++++ THE RECORDS ++++
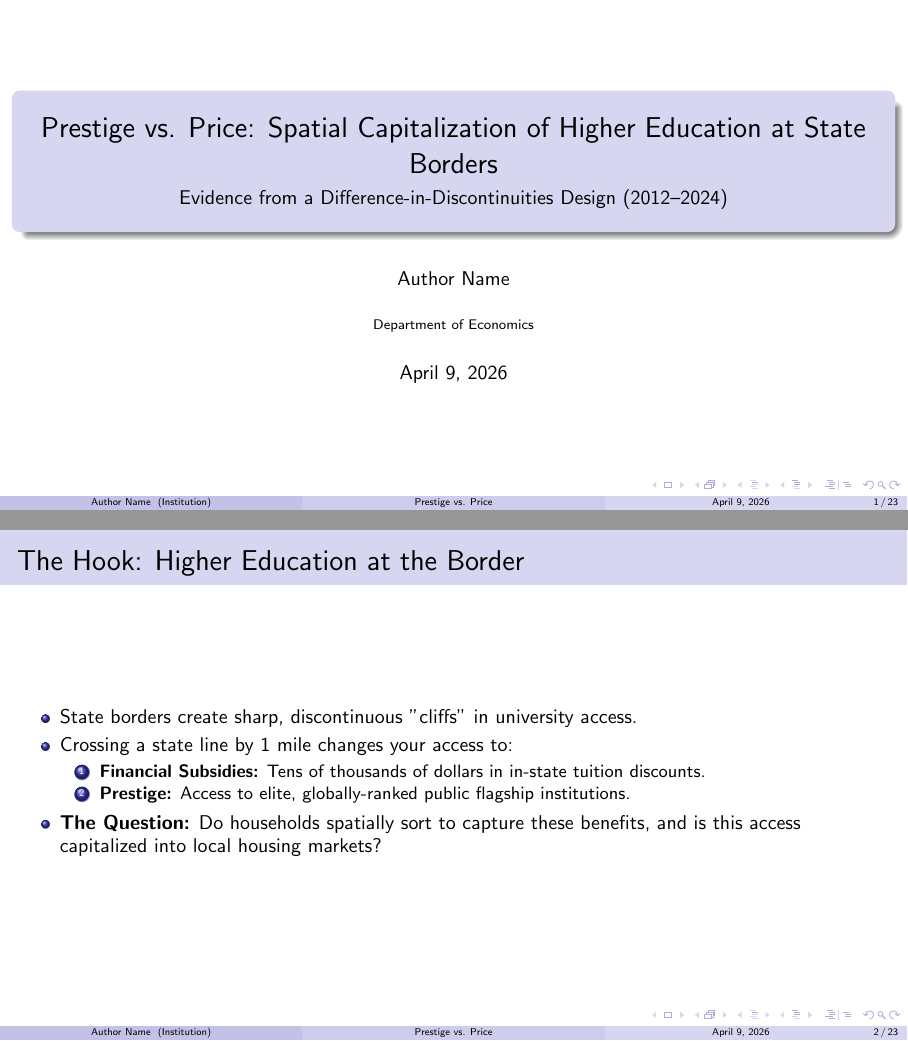
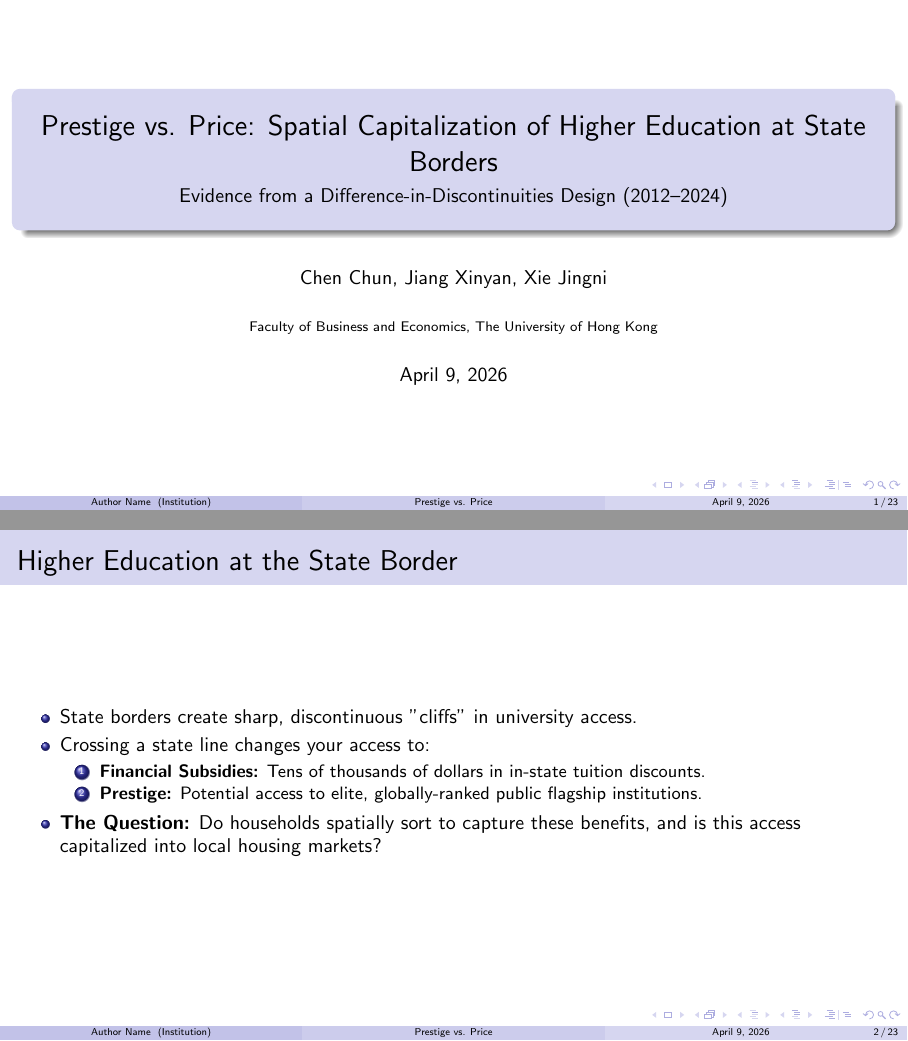
Before and after one commit to cchun003/4200_Panel, LaTeX slides (presentation.tex): pages 1 and 2 of 23, joined at a grey line. Compiled offline with pdfLaTeX.

Commit message:
small modifications to the slides

```diff
--- a/presentation.tex
+++ b/presentation.tex
@@ -14,8 +14,8 @@
 
 \title[Prestige vs. Price]{Prestige vs. Price: Spatial Capitalization of Higher Education at State Borders}
 \subtitle{Evidence from a Difference-in-Discontinuities Design (2012--2024)}
-\author[Author Name]{Author Name}
-\institute[Institution]{Department of Economics}
+\author[Author Name]{Chen Chun, Jiang Xinyan, Xie Jingni}
+\institute[Institution]{Faculty of Business and Economics, The University of Hong Kong}
 \date{\today}
 
 % Fix for hyperref warning regarding \translate in PDF strings
@@ -33,13 +33,13 @@
     \titlepage
 \end{frame}
 
-\begin{frame}{The Hook: Higher Education at the Border}
+\begin{frame}{Higher Education at the State Border}
     \begin{itemize}
         \item State borders create sharp, discontinuous "cliffs" in university access.
-        \item Crossing a state line by 1 mile changes your access to:
+        \item Crossing a state line changes your access to:
         \begin{enumerate}
             \item \textbf{Financial Subsidies:} Tens of thousands of dollars in in-state tuition discounts.
-            \item \textbf{Prestige:} Access to elite, globally-ranked public flagship institutions.
+            \item \textbf{Prestige:} Potential access to elite, globally-ranked public flagship institutions.
         \end{enumerate}
         \item \textbf{The Question:} Do households spatially sort to capture these benefits, and is this access capitalized into local housing markets?
     \end{itemize}
```
Also changed, not shown: presentation.pdf, 3 other files.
++++
EXERCISE BRIEF –
Give each record above back word for word, but carry over none of the pictures.

ANSWER FOR THIS EXERCISE –
Before and after one commit to cchun003/4200_Panel, LaTeX slides (presentation.tex): pages 1 and 2 of 23, joined at a grey line. Compiled offline with pdfLaTeX.

Commit message:
small modifications to the slides

```diff
--- a/presentation.tex
+++ b/presentation.tex
@@ -14,8 +14,8 @@
 
 \title[Prestige vs. Price]{Prestige vs. Price: Spatial Capitalization of Higher Education at State Borders}
 \subtitle{Evidence from a Difference-in-Discontinuities Design (2012--2024)}
-\author[Author Name]{Author Name}
-\institute[Institution]{Department of Economics}
+\author[Author Name]{Chen Chun, Jiang Xinyan, Xie Jingni}
+\institute[Institution]{Faculty of Business and Economics, The University of Hong Kong}
 \date{\today}
 
 % Fix for hyperref warning regarding \translate in PDF strings
@@ -33,13 +33,13 @@
     \titlepage
 \end{frame}
 
-\begin{frame}{The Hook: Higher Education at the Border}
+\begin{frame}{Higher Education at the State Border}
     \begin{itemize}
         \item State borders create sharp, discontinuous "cliffs" in university access.
-        \item Crossing a state line by 1 mile changes your access to:
+        \item Crossing a state line changes your access to:
         \begin{enumerate}
             \item \textbf{Financial Subsidies:} Tens of thousands of dollars in in-state tuition discounts.
-            \item \textbf{Prestige:} Access to elite, globally-ranked public flagship institutions.
+            \item \textbf{Prestige:} Potential access to elite, globally-ranked public flagship institutions.
         \end{enumerate}
         \item \textbf{The Question:} Do households spatially sort to capture these benefits, and is this access capitalized into local housing markets?
     \end{itemize}
```
Also changed, not shown: presentation.pdf, 3 other files.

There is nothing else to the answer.